Growing up as a kid in East L.A., I had a lot of dreams. One was wanting to join the Boy Scouts. I remember spending hours browsing through a Scout manual I’d found one day on the street. I would imagine camping in the mountains, building a fire by rubbing sticks together, and eating the fish I’d caught from a roaring river. I’d use first aid tricks to mend someone’s twisted ankle with a brace I’d make from tree branches and a shoelace. Yes, I was a ready to be a Boy Scout!

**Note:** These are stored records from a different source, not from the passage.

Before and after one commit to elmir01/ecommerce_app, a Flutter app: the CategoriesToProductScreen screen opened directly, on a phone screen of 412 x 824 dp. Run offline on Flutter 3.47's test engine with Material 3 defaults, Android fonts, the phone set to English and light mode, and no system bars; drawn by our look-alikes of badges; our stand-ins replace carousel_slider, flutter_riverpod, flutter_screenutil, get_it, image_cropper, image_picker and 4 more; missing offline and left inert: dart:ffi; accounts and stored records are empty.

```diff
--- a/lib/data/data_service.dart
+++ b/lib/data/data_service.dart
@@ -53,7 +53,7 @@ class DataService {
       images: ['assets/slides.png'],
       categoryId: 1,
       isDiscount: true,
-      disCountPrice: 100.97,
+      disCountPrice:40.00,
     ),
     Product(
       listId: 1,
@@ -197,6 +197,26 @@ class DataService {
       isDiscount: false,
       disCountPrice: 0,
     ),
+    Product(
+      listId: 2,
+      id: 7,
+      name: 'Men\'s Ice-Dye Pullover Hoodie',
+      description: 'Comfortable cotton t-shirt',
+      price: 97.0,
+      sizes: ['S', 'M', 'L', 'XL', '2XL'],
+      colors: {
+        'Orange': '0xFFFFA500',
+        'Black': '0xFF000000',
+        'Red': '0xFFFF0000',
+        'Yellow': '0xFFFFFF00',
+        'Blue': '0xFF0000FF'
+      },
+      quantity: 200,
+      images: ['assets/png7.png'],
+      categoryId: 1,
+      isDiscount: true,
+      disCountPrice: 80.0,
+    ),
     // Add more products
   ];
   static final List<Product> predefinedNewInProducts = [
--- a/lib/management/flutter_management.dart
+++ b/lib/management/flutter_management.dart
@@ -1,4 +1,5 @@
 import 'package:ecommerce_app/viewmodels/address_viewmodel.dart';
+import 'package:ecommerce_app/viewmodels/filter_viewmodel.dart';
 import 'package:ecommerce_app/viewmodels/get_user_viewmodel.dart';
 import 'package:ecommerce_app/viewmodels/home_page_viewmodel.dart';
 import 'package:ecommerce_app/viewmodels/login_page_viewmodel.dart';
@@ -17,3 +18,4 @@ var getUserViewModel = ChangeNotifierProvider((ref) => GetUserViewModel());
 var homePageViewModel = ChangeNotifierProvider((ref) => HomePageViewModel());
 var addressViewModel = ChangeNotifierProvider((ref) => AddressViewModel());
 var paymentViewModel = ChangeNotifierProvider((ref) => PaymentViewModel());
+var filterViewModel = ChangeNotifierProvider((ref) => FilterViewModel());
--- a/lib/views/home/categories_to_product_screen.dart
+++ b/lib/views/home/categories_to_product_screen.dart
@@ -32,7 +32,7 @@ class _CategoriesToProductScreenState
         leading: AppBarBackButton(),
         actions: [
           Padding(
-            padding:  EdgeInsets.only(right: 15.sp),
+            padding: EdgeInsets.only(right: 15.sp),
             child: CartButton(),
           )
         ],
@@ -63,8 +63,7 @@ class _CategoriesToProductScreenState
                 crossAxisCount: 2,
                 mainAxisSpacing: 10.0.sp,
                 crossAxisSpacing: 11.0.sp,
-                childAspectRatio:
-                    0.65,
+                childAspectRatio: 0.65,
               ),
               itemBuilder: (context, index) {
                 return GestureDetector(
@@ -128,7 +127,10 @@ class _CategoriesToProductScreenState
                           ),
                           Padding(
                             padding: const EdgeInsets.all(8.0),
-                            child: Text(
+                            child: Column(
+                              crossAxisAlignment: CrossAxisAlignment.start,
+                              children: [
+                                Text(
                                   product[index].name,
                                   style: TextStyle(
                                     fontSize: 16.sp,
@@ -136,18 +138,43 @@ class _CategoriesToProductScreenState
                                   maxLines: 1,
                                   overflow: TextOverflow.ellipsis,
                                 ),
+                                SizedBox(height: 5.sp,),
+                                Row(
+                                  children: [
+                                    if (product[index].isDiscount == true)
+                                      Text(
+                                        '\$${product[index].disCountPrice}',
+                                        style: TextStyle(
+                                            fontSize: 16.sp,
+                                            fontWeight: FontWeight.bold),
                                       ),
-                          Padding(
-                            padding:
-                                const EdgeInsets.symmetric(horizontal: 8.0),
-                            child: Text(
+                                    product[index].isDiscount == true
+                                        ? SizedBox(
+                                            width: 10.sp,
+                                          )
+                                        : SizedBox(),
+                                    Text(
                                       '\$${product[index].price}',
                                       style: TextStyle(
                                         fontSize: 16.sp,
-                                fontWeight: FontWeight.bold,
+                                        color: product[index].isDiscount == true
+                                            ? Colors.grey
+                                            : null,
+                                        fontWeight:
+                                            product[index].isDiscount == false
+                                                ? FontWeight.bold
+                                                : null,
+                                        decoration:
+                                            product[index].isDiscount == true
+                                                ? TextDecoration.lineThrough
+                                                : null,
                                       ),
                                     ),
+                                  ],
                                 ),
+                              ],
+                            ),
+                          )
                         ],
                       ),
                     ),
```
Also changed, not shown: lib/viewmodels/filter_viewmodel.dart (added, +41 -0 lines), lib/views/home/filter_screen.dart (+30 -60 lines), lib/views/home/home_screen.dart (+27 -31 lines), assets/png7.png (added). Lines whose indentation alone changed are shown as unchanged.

It was a great imaginary world that would whisk me away from the busy and noisy city street just outside my bedroom window. When I heard a neighbor’s mother was organizing a Cub Scout troop, I joined. Eagerly, I awaited our first trek into the wilderness. And even though our first meeting only attracted four other kids, I knew we’d be eventually grow our troop to include many more participants. I remember the other three children were just learning to speak English so the troop mom would translate the Cub scout manual for them. I remember wondering why the manuals didn’t come in Spanish. In fact, I began to wonder why all the pictures of boys in the books didn’t resemble the kids in my troop. When I talked to other kids at school about joining, many had never heard of the Boy Scouts or Cub Scouts – and really had no desire to join anyway. I remember one kid telling me – “that’s only for White people anyway.” Eventually, our small troop disbanded and the dream was over.
These vivid memories were rekindled as a result of an article I read in the New York Times this morning. When I think about organizations that have resisted to change with the cultural and social environment of this country, I often think about the Boy Scouts of America. The article discusses some of the issues that have confronted the Boy Scouts over the years including a dwindling membership, a lack of diversity, and some legal battles. Ironically, the Boy Scouts is now making a big push to increase its membership by targeting young Hispanics around the country.
Aside from their issues, the Boy Scouts is a perfect case study for organizations that resist change. Not because they weren’t paying attention but by choice. No organization is immune to its external environment – or change. Organizational change begins by questioning traditional frameworks and appreciating the growing importance of engaging the external environment. Many organizations choose NOT to change because they value their stable and conventional behavior – they assume no unexpected surprises. Reliability is supplied by boundaries of responsibility, roles, and control. Individual behavior within the organization is directed by specific rules of engagement and interaction; there is no deviation from this narrow scope of expectations.
That many organizations still follow these “rules” can be unfortunate, and even today, they’re not hard to find.